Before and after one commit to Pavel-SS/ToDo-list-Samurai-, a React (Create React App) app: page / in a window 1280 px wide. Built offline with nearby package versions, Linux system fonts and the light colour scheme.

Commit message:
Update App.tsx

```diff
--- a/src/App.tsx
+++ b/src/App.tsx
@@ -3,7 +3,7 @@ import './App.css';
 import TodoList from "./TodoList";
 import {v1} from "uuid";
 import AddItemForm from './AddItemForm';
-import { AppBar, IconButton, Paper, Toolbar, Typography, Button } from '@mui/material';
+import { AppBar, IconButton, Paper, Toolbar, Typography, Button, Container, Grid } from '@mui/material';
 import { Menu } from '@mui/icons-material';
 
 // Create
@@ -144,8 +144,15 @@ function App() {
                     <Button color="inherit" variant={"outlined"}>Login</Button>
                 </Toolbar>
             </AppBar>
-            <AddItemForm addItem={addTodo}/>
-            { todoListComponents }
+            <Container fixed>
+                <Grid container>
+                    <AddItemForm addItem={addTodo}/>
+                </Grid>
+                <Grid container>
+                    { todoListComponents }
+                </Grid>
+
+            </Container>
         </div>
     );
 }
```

• **What the task requires**
Every line above carrying the word "addTodo" needs to be shown.

• **Your response**
-            <AddItemForm addItem={addTodo}/>
+                    <AddItemForm addItem={addTodo}/>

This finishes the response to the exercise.